Adjuvant chemotherapy is beneficial in patients with breast cancer, with anthracycline-containing regimens being more effective than non-anthracyclinecontaining ones. Jacques Bonneterre presents a follow-up analysis of the French Adjuvant Study Group trial comparing FEC100 and FEC50 (5-FU/epirubicin/ cyclophosphamide [Cytoxan, Neosar]) in patients with node-positive breast cancer. After a median follow-up of 10 years, the benefit/risk ratio of the FEC100 regimen in patients with positive axillary nodes was strongly positive, and a cost analysis showed that the relatively low cost per year of life saved was around 1,000 euros. Michael Untch et al report cardiotoxicity and efficacy data from a multicenter phase II study of the combination of epirubicin/cyclophosphamide plus a humanized monoclonal antibody specific for HER2/neu (trastuzumab [Herceptin]) in breast cancer treatment. Conclusion
In conclusion, I believe that the data presented at the University of Texas M. D. Anderson Cancer Center Investigators' Workshop provided new insights and perspectives, trends, and practices in various areas of oncology.
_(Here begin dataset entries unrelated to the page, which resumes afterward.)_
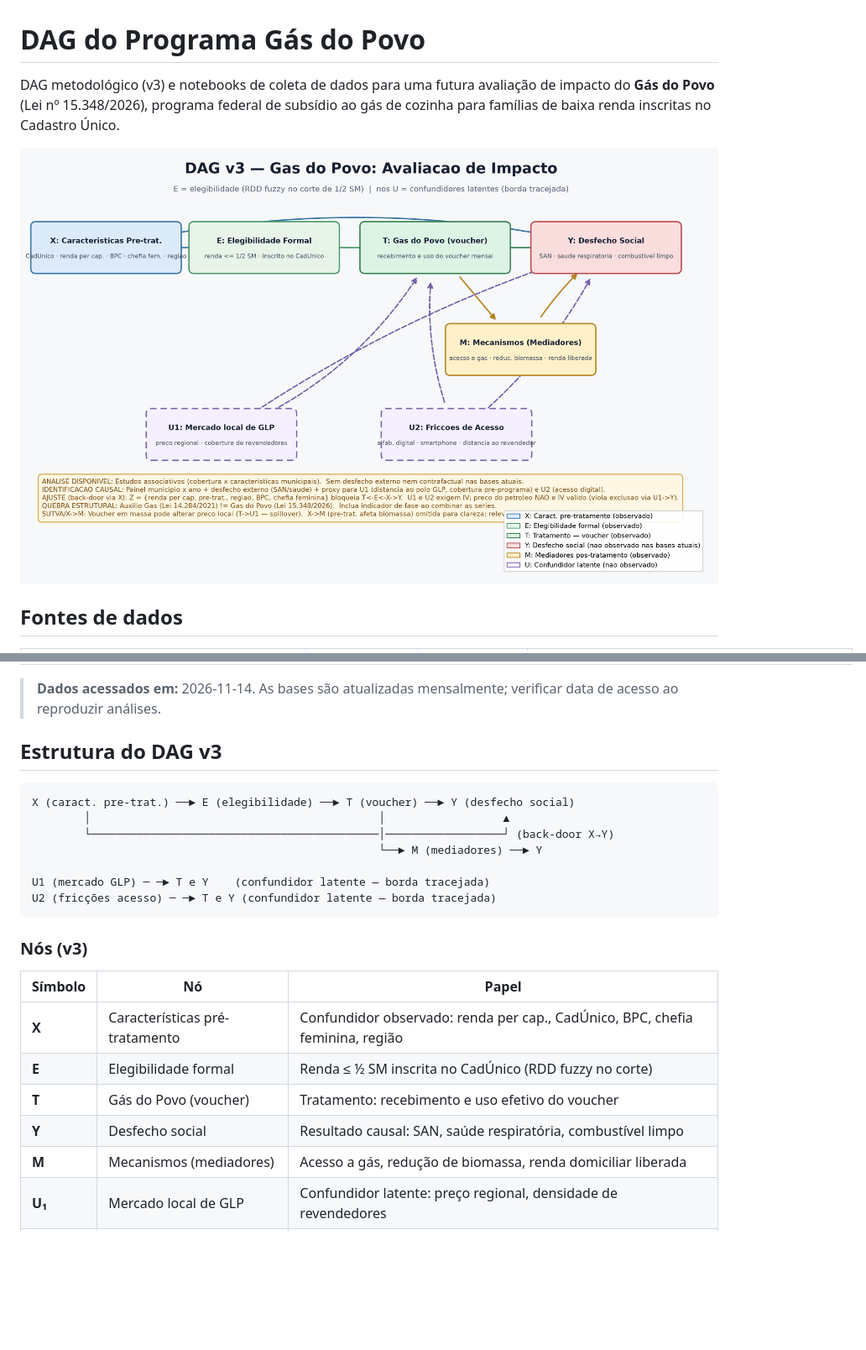
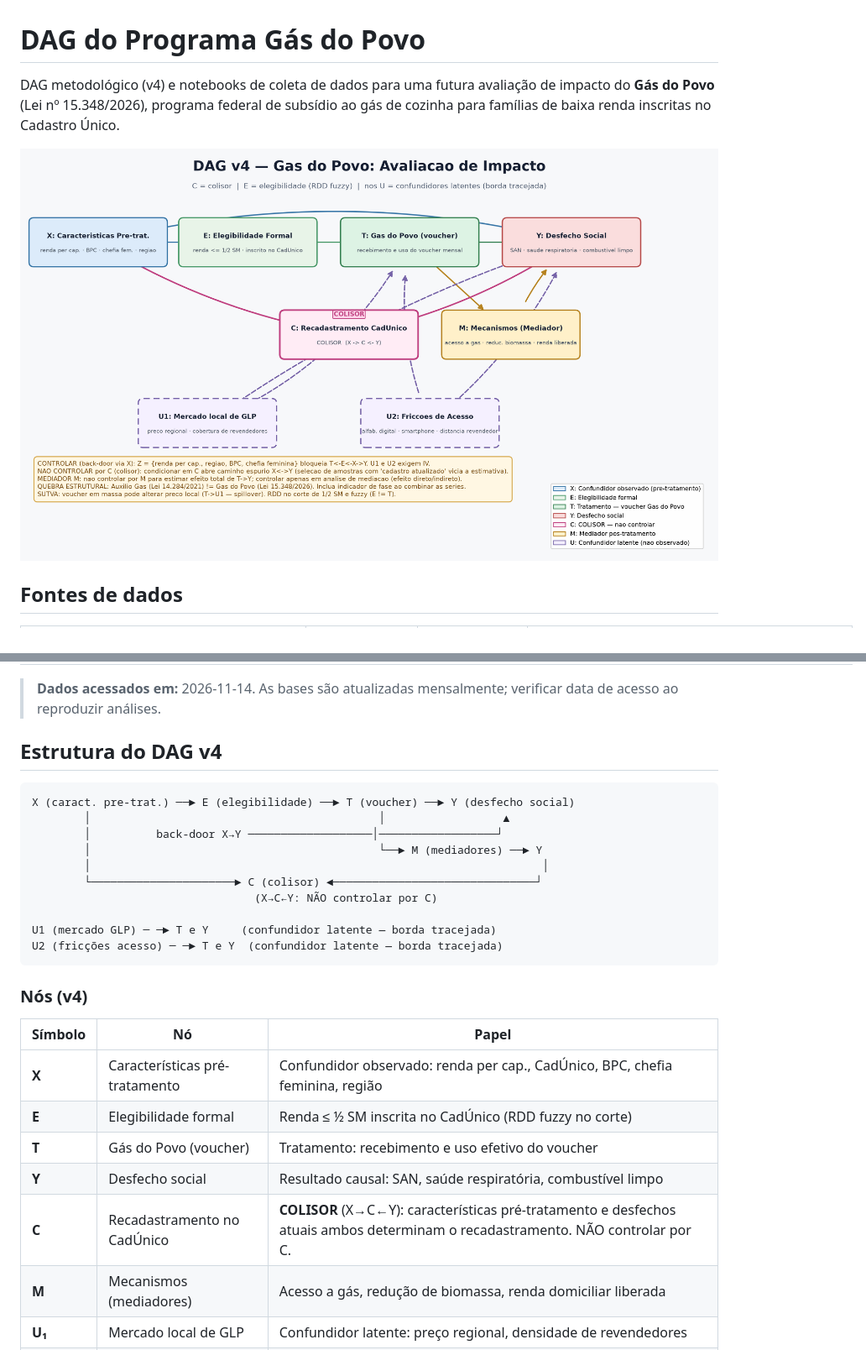
Before and after one commit to xnetto2/DAG_GAS_DO_POVO_Git, a Markdown page: README.md, 2 parts joined by grey strips. Shown at 84% size. Drawn GitHub-style; pictures changed too: dag_gas_do_povo.png; blank space fills up the shorter version.

Commit message:
v4: adiciona colisor C (Recadastramento CadUnico) — cobre todos os requisitos da atividade IDP

````diff
--- a/README.md
+++ b/README.md
@@ -1,4 +1,4 @@
 # DAG do Programa Gás do Povo
 
-DAG metodológico (v3) e notebooks de coleta de dados para uma futura avaliação de impacto do **Gás do Povo** (Lei nº 15.348/2026), programa federal de subsídio ao gás de cozinha para famílias de baixa renda inscritas no Cadastro Único.
+DAG metodológico (v4) e notebooks de coleta de dados para uma futura avaliação de impacto do **Gás do Povo** (Lei nº 15.348/2026), programa federal de subsídio ao gás de cozinha para famílias de baixa renda inscritas no Cadastro Único.
 
@@ -14,19 +14,22 @@ DAG metodológico (v3) e notebooks de coleta de dados para uma futura avaliaçã
 
 > **Dados acessados em:** 2026-11-14. As bases são atualizadas mensalmente; verificar data de acesso ao reproduzir análises.
 
-## Estrutura do DAG v3
+## Estrutura do DAG v4
 
 ```
 X (caract. pre-trat.) ──► E (elegibilidade) ──► T (voucher) ──► Y (desfecho social)
         │                                            │                  ▲
-        └────────────────────────────────────────────│──────────────────┘ (back-door X→Y)
-                                                     └──► M (mediadores) ──► Y
+        │          back-door X→Y ───────────────────│──────────────────┘
+        │                                            └──► M (mediadores) ──► Y
+        │                                                                     │
+        └──────────────────────► C (colisor) ◄───────────────────────────────┘
+                                  (X→C←Y: NÃO controlar por C)
 
-U1 (mercado GLP) ─ ─► T e Y    (confundidor latente — borda tracejada)
-U2 (fricções acesso) ─ ─► T e Y (confundidor latente — borda tracejada)
+U1 (mercado GLP) ─ ─► T e Y     (confundidor latente — borda tracejada)
+U2 (fricções acesso) ─ ─► T e Y  (confundidor latente — borda tracejada)
 ```
 
-### Nós (v3)
+### Nós (v4)
 
 | Símbolo | Nó | Papel |
 |---------|-----|-------|
@@ -34,6 +37,7 @@ U2 (fricções acesso) ─ ─► T e Y (confundidor latente — borda tracejada
 | **E** | Elegibilidade formal | Renda ≤ ½ SM inscrita no CadÚnico (RDD fuzzy no corte) |
 | **T** | Gás do Povo (voucher) | Tratamento: recebimento e uso efetivo do voucher |
 | **Y** | Desfecho social | Resultado causal: SAN, saúde respiratória, combustível limpo |
+| **C** | Recadastramento no CadÚnico | **COLISOR** (X→C←Y): características pré-tratamento e desfechos atuais ambos determinam o recadastramento. NÃO controlar por C. |
 | **M** | Mecanismos (mediadores) | Acesso a gás, redução de biomassa, renda domiciliar liberada |
 | **U₁** | Mercado local de GLP | Confundidor latente: preço regional, densidade de revendedores |
 | **U₂** | Fricções de acesso | Confundidor latente: alfabetização digital, smartphone, distância ao revendedor |
````
Also changed, not shown: other parts of README.md (+2 -2 lines), 2 other files.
I hope the reader will find the information presented herein to be relevant, stimulating, and useful in designing new trials.
The author(s) have no significant financial interest or other relationship with the manufacturers of any products or providers of any service mentioned in this article.